United States v. Kirkland, No. 16-10514 (9th Cir. 2018)Annotate this Case

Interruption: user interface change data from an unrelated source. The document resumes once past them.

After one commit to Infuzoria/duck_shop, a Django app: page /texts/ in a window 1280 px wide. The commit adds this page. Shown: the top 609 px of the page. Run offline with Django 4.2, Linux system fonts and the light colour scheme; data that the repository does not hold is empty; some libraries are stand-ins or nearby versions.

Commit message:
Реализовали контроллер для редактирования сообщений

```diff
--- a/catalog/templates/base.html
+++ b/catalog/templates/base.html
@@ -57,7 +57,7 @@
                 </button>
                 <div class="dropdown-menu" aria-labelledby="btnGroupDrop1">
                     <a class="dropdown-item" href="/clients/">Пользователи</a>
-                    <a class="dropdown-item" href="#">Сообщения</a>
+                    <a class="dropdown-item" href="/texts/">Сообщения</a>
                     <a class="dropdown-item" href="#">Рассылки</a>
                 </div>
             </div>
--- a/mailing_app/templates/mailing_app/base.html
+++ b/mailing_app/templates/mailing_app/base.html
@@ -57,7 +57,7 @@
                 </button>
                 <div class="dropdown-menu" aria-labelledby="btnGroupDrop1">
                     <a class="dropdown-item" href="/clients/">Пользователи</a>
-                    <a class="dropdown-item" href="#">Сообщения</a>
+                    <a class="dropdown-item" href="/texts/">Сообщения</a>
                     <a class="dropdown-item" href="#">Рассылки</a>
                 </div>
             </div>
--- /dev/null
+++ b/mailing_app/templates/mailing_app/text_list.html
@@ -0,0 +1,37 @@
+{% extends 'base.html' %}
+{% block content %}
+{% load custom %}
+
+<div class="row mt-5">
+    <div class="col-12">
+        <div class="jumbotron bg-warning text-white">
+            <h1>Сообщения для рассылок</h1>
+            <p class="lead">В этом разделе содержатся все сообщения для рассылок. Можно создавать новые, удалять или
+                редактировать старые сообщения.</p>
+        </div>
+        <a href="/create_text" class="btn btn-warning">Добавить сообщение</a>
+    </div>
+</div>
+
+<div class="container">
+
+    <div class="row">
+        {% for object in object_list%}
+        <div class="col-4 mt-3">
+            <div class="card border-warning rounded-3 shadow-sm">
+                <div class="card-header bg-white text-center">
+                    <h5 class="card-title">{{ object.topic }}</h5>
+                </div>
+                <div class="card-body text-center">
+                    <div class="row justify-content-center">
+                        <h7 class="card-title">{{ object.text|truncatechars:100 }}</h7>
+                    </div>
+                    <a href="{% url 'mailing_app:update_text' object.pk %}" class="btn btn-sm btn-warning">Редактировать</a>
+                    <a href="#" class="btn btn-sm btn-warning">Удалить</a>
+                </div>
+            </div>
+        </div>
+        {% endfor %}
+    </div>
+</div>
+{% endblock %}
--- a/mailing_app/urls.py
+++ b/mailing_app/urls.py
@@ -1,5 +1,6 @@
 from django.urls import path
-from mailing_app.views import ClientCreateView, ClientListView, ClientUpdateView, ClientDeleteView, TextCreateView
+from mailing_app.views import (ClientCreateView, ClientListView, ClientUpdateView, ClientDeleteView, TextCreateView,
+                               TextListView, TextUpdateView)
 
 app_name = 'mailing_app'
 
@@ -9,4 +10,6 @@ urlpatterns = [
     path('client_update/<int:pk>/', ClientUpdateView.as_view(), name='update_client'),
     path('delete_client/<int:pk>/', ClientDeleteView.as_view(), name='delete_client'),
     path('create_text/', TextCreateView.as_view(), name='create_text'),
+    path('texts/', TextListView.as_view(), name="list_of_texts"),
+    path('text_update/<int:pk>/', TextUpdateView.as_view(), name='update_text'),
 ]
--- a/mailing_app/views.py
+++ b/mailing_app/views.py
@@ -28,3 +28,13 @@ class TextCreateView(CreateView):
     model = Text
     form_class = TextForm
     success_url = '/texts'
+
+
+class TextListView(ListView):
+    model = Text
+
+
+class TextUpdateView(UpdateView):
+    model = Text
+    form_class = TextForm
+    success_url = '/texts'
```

Defendant was convicted as a felon in possession of a destructive device, 18 U.S.C. 922(g)(1) and for possessing an unregistered destructive device, 26 U.S.C. 5861(d). The Ninth Circuit affirmed, rejecting the defendant’s argument that the definition of “destructive device” in 18 U.S.C. 921(a)(4)(C) requires possession of every component necessary to construct a functional weapon, and that he would be entitled to a judgment of acquittal because the government did not introduce any evidence to establish that he possessed the eight C-cell batteries needed for the device in question to operate. Section 921(a)(4)(C) requires only that the defendant possess a combination of parts from which a functional device “may be readily assembled.” The requirement does not categorically exclude situations in which the assembly process entails the acquisition and addition of a new part and the “readily assembled” element can still be met so long as the defendant could acquire the missing part quickly and easily, and so long as the defendant could incorporate the missing part quickly and easily.